- **Task item**
Filter the lines below, keeping each one that holds "Bedroom".

*** Begin section ***

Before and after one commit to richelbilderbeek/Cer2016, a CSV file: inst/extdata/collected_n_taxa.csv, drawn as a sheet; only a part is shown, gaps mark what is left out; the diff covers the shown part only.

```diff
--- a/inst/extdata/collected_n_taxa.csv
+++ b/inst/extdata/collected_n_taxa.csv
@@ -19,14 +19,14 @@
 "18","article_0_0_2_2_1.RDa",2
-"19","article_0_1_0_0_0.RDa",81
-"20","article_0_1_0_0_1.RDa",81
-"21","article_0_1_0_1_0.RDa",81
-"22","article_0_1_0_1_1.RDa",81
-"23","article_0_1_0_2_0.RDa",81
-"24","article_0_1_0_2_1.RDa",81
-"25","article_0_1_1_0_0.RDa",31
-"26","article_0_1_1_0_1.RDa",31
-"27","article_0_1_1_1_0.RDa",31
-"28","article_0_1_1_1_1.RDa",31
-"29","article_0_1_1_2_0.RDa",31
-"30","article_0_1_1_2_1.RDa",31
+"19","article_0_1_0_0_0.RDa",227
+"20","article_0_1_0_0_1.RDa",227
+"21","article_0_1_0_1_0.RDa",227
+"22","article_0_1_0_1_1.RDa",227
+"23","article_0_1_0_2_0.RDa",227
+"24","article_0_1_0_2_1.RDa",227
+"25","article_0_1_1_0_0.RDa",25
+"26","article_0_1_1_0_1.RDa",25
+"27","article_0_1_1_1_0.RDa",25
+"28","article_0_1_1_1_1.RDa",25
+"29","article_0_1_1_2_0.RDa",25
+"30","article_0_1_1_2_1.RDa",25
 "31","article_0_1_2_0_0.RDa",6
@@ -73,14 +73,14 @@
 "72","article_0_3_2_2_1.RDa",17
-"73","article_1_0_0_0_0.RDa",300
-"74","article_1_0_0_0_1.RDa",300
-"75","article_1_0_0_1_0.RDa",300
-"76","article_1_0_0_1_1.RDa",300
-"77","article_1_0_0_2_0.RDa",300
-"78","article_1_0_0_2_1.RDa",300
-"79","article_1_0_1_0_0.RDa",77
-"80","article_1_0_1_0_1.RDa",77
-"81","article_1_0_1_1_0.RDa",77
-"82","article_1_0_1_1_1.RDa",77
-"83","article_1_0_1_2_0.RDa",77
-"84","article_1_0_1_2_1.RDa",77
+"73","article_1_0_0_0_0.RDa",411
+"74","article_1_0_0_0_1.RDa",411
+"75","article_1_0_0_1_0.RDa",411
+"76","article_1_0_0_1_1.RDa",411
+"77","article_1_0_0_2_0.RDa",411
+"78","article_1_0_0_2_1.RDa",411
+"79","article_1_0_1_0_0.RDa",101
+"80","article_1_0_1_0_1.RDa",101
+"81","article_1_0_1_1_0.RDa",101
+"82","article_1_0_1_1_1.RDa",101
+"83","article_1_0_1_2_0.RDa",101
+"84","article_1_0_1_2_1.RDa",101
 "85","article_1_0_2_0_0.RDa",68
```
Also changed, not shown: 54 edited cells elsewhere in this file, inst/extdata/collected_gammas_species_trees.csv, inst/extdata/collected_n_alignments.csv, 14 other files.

*** End section ***
*** Begin section ***

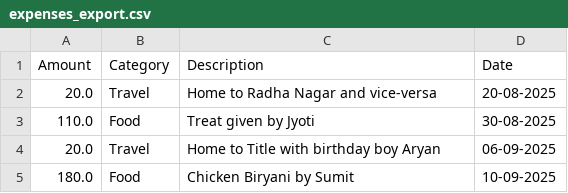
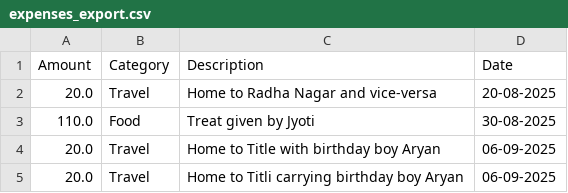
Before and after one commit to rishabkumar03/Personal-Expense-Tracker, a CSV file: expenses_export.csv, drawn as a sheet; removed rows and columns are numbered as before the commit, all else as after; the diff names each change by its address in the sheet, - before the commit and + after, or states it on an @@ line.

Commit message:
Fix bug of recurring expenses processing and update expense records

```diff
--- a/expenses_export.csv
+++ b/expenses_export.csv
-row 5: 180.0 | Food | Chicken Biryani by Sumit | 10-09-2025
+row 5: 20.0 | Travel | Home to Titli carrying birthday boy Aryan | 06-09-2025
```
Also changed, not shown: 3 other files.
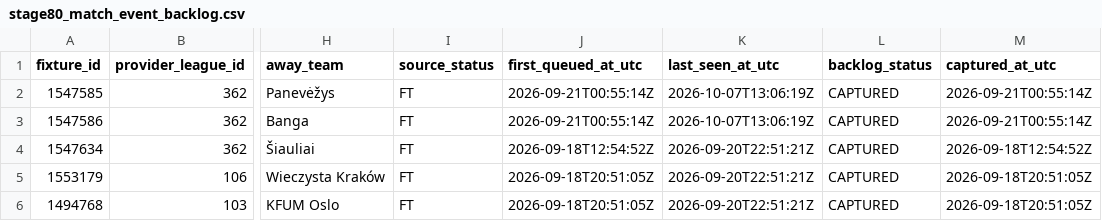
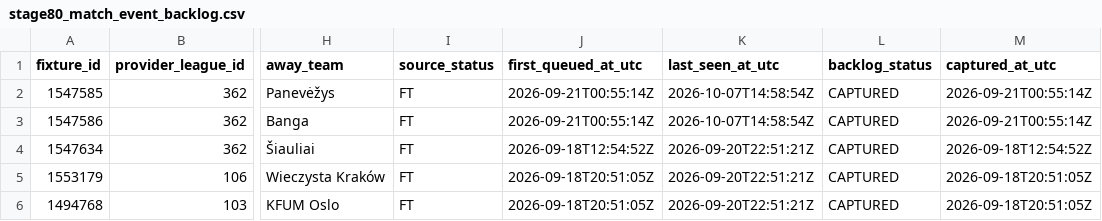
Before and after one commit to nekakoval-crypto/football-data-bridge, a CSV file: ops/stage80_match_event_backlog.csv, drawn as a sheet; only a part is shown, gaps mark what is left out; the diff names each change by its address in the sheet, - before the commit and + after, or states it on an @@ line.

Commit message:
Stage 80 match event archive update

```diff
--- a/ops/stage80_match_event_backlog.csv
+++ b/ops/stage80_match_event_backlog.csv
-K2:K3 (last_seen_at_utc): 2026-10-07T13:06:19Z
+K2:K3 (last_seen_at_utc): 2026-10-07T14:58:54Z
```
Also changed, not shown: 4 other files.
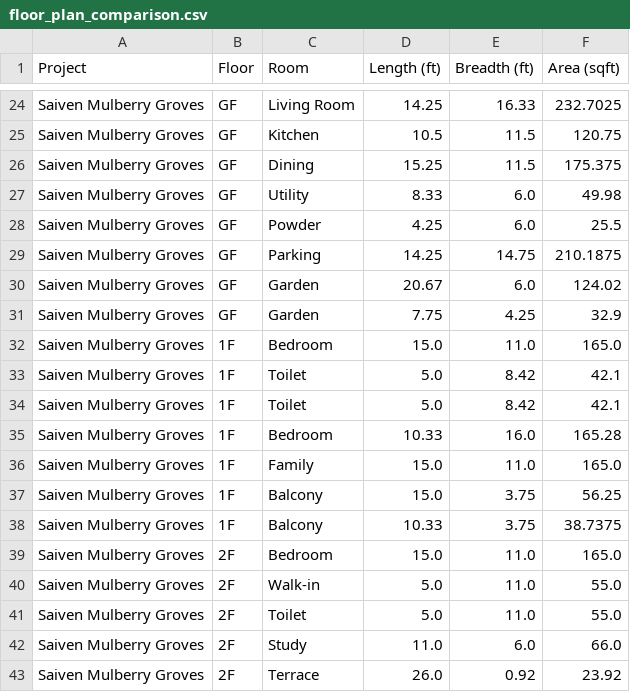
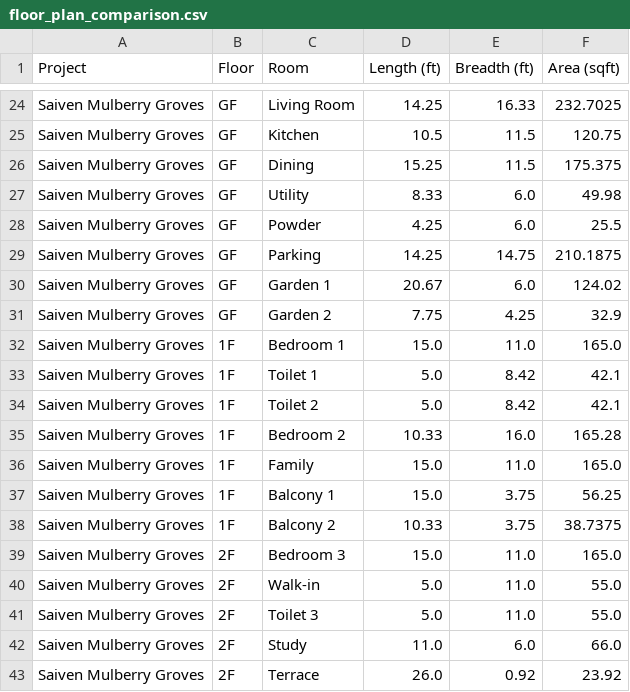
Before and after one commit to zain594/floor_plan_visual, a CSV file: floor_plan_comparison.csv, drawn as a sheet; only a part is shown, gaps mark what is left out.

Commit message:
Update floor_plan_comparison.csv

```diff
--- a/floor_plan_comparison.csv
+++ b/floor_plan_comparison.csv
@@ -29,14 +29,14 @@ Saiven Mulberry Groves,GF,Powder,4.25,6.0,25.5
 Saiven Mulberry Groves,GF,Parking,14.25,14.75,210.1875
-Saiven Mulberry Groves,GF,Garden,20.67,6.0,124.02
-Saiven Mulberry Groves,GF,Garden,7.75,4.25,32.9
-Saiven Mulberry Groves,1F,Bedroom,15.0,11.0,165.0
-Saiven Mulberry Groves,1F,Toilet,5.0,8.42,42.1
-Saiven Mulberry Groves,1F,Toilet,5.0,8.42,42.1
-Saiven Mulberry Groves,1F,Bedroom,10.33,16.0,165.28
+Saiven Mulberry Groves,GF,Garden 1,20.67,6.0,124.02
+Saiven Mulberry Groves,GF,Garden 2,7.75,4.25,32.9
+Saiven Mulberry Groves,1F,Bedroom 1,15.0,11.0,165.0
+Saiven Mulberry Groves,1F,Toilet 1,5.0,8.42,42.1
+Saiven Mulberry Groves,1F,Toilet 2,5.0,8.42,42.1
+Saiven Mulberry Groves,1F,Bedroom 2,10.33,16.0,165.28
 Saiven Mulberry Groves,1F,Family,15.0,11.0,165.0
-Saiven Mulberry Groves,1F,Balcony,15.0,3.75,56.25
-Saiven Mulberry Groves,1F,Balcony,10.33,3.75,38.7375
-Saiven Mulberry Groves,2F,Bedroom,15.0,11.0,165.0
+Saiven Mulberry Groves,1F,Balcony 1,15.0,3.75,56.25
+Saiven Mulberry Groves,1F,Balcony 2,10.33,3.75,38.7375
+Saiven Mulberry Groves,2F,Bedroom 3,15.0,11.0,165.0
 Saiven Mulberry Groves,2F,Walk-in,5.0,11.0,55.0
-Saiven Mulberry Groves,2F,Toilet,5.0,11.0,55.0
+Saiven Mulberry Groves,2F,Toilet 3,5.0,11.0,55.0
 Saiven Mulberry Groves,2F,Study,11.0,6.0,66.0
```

*** End section ***
*** Begin section ***

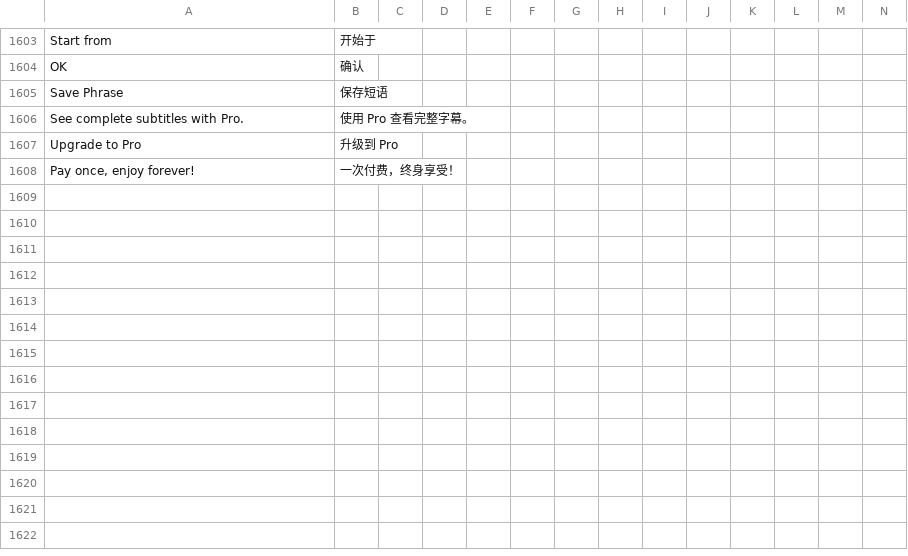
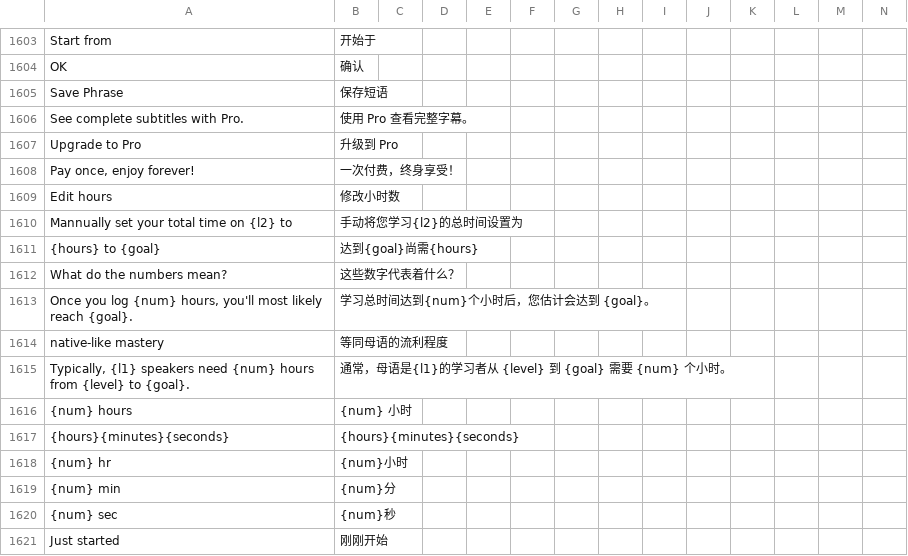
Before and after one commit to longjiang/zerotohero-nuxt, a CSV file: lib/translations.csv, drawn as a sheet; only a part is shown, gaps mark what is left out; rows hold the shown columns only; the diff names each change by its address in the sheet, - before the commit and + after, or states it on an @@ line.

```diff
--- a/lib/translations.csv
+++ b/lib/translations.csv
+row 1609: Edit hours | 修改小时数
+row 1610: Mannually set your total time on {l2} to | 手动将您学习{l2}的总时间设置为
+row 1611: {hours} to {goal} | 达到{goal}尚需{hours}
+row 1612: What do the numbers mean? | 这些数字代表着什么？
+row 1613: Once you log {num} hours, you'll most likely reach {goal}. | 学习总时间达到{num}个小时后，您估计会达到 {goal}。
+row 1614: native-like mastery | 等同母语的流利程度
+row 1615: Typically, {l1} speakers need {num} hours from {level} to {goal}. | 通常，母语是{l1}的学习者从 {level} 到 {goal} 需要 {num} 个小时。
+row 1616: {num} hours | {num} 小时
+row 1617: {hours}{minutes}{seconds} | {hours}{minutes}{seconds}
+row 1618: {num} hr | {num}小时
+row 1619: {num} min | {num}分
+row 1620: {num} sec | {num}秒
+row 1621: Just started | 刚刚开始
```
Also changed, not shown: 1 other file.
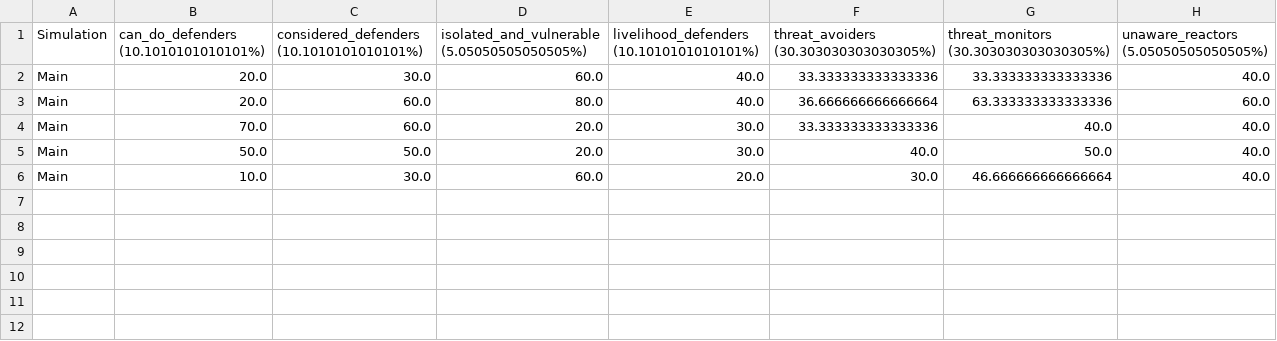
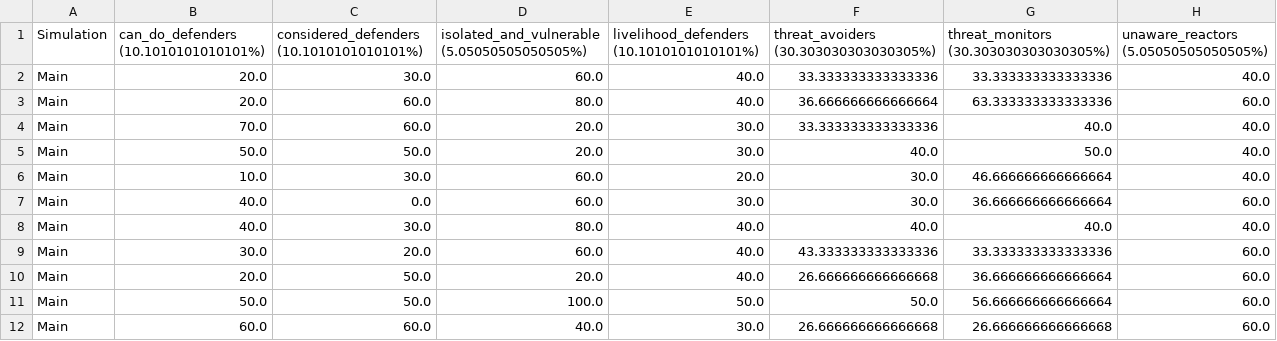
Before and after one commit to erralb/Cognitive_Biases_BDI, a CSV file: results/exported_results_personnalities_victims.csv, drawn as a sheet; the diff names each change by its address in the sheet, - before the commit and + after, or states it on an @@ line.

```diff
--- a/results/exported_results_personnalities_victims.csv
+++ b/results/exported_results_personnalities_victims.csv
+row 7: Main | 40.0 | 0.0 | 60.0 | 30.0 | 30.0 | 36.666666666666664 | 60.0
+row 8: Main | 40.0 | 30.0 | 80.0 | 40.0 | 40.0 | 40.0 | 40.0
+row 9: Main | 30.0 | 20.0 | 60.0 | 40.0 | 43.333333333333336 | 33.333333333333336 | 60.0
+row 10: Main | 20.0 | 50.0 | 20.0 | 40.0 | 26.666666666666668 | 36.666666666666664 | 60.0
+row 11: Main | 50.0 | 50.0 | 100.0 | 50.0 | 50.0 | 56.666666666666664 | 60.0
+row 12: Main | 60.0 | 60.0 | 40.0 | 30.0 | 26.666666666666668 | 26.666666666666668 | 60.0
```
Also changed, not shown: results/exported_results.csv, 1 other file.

*** End section ***

- **Task response**
-Saiven Mulberry Groves,1F,Bedroom,15.0,11.0,165.0
-Saiven Mulberry Groves,1F,Bedroom,10.33,16.0,165.28
+Saiven Mulberry Groves,1F,Bedroom 1,15.0,11.0,165.0
+Saiven Mulberry Groves,1F,Bedroom 2,10.33,16.0,165.28
-Saiven Mulberry Groves,2F,Bedroom,15.0,11.0,165.0
+Saiven Mulberry Groves,2F,Bedroom 3,15.0,11.0,165.0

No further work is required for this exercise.